▶ Try it
Your answer must be a single number: the count of lines in the records below that include the string "position".

Items from a dataset:
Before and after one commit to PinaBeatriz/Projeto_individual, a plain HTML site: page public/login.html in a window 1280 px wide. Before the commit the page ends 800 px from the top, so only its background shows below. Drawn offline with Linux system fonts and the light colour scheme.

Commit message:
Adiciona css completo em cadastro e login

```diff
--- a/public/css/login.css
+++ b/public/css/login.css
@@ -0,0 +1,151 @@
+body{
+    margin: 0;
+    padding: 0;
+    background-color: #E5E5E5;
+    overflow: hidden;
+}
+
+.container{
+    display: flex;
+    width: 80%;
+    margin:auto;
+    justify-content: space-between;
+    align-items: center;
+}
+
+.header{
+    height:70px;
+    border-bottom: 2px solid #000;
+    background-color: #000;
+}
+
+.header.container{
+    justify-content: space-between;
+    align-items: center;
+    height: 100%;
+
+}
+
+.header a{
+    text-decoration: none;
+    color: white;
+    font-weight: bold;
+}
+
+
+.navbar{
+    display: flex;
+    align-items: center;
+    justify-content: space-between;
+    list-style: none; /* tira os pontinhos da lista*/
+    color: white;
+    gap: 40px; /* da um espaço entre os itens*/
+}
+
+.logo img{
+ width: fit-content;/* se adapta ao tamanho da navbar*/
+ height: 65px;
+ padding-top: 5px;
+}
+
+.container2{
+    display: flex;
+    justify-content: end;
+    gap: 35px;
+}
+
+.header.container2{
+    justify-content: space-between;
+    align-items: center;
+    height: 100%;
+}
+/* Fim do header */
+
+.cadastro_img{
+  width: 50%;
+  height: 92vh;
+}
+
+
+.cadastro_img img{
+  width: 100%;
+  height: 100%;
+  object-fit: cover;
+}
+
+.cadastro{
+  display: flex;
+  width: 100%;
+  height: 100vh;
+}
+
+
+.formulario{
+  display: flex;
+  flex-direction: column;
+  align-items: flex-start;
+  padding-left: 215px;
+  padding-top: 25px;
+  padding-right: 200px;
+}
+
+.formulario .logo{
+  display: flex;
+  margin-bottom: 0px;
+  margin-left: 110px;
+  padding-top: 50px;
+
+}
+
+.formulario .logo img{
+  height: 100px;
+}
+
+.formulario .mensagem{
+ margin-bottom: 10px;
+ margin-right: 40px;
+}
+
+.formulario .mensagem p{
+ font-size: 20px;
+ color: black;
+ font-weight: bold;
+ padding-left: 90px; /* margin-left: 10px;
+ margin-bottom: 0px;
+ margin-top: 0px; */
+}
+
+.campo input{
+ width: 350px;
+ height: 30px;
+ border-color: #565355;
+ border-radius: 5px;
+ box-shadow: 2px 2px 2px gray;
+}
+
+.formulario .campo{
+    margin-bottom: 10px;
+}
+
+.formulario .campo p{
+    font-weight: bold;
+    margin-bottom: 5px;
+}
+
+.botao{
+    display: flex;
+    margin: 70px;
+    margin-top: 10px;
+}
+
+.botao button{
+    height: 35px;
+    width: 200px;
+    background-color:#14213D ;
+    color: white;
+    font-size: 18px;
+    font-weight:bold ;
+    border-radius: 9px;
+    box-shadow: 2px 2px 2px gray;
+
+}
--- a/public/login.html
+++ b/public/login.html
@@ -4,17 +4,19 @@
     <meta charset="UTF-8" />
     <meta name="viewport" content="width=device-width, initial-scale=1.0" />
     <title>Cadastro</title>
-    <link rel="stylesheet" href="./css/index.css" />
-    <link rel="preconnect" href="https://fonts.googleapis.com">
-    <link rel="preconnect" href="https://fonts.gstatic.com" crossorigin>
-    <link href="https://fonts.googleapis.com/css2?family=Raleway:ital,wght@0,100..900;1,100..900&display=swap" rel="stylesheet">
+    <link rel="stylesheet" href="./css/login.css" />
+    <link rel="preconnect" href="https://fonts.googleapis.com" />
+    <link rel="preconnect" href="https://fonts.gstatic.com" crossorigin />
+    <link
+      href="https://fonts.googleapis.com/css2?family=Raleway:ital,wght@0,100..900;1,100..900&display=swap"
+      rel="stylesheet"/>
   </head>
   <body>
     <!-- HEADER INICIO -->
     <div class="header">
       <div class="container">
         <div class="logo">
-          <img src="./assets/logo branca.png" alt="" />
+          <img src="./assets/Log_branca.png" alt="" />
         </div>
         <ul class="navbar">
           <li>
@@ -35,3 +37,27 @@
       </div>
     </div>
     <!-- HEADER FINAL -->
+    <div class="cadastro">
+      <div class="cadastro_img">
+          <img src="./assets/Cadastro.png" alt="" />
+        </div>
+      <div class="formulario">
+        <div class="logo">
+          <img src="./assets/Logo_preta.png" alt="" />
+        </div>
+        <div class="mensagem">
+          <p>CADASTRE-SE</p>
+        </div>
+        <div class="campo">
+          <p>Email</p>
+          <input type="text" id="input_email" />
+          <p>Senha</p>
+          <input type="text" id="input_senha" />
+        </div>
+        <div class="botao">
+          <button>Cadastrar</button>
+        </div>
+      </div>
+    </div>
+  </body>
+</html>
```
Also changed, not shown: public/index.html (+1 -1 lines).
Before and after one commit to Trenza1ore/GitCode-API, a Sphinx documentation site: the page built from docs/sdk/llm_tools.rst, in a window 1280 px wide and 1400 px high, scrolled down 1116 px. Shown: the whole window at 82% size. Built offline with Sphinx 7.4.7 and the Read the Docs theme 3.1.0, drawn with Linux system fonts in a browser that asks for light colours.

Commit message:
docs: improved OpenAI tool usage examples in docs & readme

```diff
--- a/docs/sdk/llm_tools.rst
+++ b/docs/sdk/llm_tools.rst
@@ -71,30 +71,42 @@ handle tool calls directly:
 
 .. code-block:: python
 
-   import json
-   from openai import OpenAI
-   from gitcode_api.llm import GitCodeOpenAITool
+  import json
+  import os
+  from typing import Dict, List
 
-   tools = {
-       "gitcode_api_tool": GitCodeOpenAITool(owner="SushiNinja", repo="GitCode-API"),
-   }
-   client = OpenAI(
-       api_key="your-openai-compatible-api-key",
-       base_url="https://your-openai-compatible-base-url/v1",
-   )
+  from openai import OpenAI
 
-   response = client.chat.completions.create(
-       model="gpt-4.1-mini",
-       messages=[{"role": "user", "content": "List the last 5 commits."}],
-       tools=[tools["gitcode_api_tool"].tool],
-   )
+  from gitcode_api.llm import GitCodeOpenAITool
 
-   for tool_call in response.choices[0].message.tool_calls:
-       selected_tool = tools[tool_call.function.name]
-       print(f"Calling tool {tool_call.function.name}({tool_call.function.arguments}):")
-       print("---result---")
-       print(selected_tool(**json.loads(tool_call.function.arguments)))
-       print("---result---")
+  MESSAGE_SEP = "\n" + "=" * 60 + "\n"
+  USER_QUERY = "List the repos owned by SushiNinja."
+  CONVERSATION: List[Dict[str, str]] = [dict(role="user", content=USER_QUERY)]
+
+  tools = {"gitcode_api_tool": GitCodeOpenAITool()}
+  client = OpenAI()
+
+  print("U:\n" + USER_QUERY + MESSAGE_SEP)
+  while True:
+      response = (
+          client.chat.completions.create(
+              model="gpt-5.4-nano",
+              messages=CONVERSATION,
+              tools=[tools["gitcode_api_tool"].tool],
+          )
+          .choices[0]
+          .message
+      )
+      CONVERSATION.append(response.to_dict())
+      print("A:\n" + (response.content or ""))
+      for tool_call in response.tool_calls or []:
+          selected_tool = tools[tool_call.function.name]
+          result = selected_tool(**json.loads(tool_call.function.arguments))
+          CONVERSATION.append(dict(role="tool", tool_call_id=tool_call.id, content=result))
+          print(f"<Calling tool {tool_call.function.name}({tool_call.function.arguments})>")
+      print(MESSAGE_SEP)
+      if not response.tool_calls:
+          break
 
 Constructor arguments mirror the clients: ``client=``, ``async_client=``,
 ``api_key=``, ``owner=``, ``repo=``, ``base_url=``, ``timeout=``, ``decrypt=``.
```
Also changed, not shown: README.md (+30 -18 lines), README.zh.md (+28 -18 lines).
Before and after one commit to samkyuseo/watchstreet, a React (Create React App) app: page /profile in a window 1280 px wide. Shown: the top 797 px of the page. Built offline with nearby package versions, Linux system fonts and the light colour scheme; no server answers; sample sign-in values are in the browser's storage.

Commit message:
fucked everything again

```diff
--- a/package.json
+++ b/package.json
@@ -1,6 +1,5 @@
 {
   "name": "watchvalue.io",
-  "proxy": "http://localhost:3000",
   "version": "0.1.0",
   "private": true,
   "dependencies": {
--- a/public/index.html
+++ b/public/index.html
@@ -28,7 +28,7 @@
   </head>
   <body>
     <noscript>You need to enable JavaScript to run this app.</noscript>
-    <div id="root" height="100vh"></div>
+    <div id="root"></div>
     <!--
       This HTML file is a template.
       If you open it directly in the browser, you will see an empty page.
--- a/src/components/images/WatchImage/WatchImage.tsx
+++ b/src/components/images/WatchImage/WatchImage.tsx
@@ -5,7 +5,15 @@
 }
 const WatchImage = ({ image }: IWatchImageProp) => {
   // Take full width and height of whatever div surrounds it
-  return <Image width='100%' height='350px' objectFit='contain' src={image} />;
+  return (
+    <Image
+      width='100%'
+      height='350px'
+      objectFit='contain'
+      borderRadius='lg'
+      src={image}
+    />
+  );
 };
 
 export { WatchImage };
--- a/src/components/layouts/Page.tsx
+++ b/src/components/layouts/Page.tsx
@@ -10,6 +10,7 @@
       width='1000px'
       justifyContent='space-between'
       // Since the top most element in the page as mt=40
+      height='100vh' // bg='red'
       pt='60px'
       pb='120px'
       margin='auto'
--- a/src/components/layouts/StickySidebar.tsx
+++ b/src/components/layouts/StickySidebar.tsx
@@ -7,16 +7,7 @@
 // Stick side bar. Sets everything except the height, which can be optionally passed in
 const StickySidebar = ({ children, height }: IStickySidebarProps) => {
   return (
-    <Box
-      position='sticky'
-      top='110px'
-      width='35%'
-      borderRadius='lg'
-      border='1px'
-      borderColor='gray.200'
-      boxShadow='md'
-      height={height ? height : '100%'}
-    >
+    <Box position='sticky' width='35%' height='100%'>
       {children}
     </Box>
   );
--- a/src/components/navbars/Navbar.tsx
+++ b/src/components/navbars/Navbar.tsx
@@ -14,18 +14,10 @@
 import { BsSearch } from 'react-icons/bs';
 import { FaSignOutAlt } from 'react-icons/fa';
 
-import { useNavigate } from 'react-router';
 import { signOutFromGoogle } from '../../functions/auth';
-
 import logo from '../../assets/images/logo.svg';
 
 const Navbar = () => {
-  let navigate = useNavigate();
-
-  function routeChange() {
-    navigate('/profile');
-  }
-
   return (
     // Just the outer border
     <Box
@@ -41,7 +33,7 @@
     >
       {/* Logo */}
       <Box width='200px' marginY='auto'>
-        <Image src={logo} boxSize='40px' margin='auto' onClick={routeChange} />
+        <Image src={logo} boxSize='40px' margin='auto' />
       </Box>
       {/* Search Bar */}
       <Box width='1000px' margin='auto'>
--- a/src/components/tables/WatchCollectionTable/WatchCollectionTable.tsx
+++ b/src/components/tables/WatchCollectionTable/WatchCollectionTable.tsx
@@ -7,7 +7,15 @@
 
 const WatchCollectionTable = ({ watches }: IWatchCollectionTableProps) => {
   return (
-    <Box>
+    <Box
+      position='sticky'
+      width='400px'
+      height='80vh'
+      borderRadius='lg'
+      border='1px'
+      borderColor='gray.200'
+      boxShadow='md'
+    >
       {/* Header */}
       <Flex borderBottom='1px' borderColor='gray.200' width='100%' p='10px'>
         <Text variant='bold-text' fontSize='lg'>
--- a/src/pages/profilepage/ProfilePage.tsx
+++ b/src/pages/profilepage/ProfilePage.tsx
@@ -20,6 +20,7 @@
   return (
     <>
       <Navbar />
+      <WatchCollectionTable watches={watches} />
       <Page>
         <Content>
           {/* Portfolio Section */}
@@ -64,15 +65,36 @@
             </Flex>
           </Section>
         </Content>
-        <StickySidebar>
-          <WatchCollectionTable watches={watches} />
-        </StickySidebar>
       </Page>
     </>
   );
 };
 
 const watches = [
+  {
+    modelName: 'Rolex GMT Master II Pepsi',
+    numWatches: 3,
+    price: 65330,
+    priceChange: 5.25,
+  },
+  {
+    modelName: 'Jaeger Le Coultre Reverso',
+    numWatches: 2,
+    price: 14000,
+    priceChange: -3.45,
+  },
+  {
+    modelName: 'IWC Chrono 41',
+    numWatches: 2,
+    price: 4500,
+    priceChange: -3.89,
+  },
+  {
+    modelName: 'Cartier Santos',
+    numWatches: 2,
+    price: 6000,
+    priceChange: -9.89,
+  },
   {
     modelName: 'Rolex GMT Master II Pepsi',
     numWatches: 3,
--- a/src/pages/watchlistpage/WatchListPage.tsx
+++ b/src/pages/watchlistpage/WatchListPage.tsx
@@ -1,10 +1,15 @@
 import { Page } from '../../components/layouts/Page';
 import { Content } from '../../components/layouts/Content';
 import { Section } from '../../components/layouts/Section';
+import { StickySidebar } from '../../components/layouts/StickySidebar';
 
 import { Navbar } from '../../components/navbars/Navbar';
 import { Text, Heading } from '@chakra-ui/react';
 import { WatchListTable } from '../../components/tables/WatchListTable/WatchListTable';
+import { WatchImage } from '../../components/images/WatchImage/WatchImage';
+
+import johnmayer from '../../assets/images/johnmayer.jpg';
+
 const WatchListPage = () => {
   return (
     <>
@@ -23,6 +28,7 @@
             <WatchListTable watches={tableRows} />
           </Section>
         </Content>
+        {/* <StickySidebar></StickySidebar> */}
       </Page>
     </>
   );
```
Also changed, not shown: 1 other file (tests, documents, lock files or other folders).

▶ Reply
3